*Activity*: Where a line of the data below has the string "Moderna", copy that line.
[[ Records open ]]
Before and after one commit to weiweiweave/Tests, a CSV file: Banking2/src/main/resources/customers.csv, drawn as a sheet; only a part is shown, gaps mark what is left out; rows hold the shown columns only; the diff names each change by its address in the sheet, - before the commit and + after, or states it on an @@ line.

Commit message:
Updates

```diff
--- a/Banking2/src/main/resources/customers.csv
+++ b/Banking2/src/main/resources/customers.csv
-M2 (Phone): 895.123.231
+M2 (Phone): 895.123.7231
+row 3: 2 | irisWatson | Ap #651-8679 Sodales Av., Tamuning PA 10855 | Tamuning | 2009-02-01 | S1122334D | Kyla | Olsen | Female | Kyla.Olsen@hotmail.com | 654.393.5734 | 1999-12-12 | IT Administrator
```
[[ Records closed ]]
[[ Records open ]]
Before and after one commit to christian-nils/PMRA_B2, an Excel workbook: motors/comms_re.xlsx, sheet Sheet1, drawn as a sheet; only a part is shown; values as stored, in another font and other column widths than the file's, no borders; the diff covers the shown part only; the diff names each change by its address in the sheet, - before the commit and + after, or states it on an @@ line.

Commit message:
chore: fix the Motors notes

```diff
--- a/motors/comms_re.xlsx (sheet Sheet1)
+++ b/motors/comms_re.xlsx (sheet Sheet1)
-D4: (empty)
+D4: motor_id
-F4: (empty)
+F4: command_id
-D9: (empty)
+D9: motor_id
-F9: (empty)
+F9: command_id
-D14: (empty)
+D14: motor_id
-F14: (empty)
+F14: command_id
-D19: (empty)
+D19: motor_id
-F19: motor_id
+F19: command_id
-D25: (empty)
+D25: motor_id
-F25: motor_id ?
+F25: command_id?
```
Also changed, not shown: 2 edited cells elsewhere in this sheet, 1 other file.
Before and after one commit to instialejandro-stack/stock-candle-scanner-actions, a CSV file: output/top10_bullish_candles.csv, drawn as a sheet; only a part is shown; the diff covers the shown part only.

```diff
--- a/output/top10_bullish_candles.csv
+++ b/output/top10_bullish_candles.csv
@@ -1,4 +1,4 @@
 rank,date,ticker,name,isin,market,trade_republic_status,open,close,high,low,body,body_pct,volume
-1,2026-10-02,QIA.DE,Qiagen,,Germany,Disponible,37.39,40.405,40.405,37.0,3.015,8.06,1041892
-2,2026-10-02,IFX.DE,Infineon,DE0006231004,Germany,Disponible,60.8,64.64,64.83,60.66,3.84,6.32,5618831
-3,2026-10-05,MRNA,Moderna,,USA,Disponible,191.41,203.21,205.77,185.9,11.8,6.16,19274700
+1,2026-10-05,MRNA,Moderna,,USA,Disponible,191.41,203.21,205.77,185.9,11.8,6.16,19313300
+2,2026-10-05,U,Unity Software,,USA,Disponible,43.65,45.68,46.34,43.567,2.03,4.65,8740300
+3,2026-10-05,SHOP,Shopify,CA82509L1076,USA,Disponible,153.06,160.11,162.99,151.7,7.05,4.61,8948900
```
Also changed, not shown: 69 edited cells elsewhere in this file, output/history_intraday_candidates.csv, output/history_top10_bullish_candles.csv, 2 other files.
[[ Records closed ]]
*Output for this exercise*:
-3,2026-10-05,MRNA,Moderna,,USA,Disponible,191.41,203.21,205.77,185.9,11.8,6.16,19274700
+1,2026-10-05,MRNA,Moderna,,USA,Disponible,191.41,203.21,205.77,185.9,11.8,6.16,19313300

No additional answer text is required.